Now comes the Parade! Just like it sounds: a train of talent streaming through, be it live or via online video, or maybe even both. If you are conducting live auditions, be sure to do "screen-tests" by recording the audition on camera. Stream the feed directly into a monitor, and watch the screen, not the actor. I repeat: watch the screen, not the actor. Label the video clips and file them for review. There will likely be requests to submit after casting has "closed." It's up to you, but if they want to spend the time putting together an audition, with the understanding that chances are slim, it can't hurt to have it on file for future projects.
Processing is closely linked to the previous phase, because the notes you take (on paper and/or mentally) of each performance inform the "score" that actor receives and determines whether they make it to the next round of auditions. I use color codes, as it makes it easy to see at a glance how the game is going. Red, orange, yellow, green, and blue, with greens and blues getting a callback. During callbacks is when we can spend more time working with the actor on the scene/s and evaluate their understanding of the character, how easy they are to collaborate with, and whether they can take direction well.
Picking is the part that most people think of when they hear the word "casting." It isn't as simple as pointing to a headshot and proclaiming: "I want them!" Once a casting decision is "made," the casting director must contact the desired talent through their agent or manager (if applicable) and present the offer. If schedule conflicts can be taken care of, travel and lodging accommodations agreed to, compensation negotiated satisfactorily, and other various concerns addressed, then the deal can go on to the next step. If an agreement cannot be reached, the decision-makers must return to the list of runners-up and select an alternate choice. All the above times the number of roles in play, and usually simultaneously in sequence, as the casting deadline steadily approaches!
Though the last phase is not as glamorous, it is necessary.

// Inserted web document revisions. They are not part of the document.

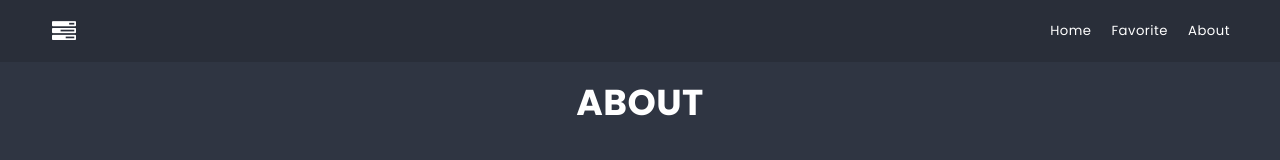
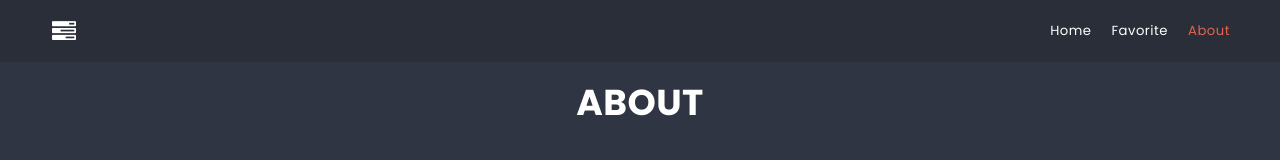
Before and after one commit to Cypeace84/react-1-project, a React (Create React App) app: page /about in a window 1280 px wide. Shown: the top 160 px of the page. Built offline with nearby package versions, Linux system fonts and the light colour scheme.

Commit message:
replace tag container by div class nav__wrapper in NavBar

```diff
--- a/src/components/NavBar/NavBar.js
+++ b/src/components/NavBar/NavBar.js
@@ -1,11 +1,13 @@
 import Container from '../Container/Container';
 import styles from './NavBar.module.scss';
+import { Link, NavLink } from 'react-router-dom';
 
 const NavBar = (props) => {
   return (
     <nav className={styles.nav}>
-      <Container className={styles.margin}>
-        <container className={styles.container}>
+      <Container>
+        {/* className={styles.margin} */}
+        <div className={styles.nav__wrapper}>
           <div>
             <a href='/'>
               <span className={styles.icon + ' fa fa-tasks'}></span>
@@ -13,16 +15,37 @@
           </div>
           <ul>
             <li>
-              <a href='/'>Home</a>
+              <NavLink
+                className={({ isActive }) =>
+                  isActive ? styles.linkActive : undefined
+                }
+                to='/'
+              >
+                Home
+              </NavLink>
             </li>
             <li>
-              <a href='/favorite'>Favorite</a>
+              <NavLink
+                className={({ isActive }) =>
+                  isActive ? styles.linkActive : undefined
+                }
+                to='/favorite'
+              >
+                Favorite
+              </NavLink>
             </li>
             <li>
-              <a href='about'>About</a>
+              <NavLink
+                className={({ isActive }) =>
+                  isActive ? styles.linkActive : undefined
+                }
+                to='about'
+              >
+                About
+              </NavLink>
             </li>
           </ul>
-        </container>
+        </div>
       </Container>
     </nav>
   );
--- a/src/components/NavBar/NavBar.module.scss
+++ b/src/components/NavBar/NavBar.module.scss
@@ -16,7 +16,7 @@
   margin: 0;
 }
 
-.container {
+.nav__wrapper {
   display: flex;
   justify-content: space-between;
   align-items: center;
@@ -49,3 +49,7 @@
 a:hover {
   color: darken($color-light, 20%);
 }
+
+.linkActive {
+  color: $color-warning;
+}
```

Paperwork, rarely someone's favorite word, is in the casting context like an arrow pointing to the parking lot after an arduous road trip. But you still have to "park": deal memos must be negotiated, drafted, sent, and signed to seal the transaction (sigh of relief!). Sizes are then requested (if not before) to give the wardrobe department the time needed to procure or construct the costumes, and travel and housing arrangements are made in accordance with the agreed-upon terms. Volunteer actors are not exempt from this phase. They must still complete a legal release form for the production to use their likeness in the film.
That's a summary of what has been keeping me busy for the last month. Yes, many are called.... but that is only the beginning. Stay tuned! Next week I hope to be able to announce some of our finalized WRITERS' BLOCK cast. :-)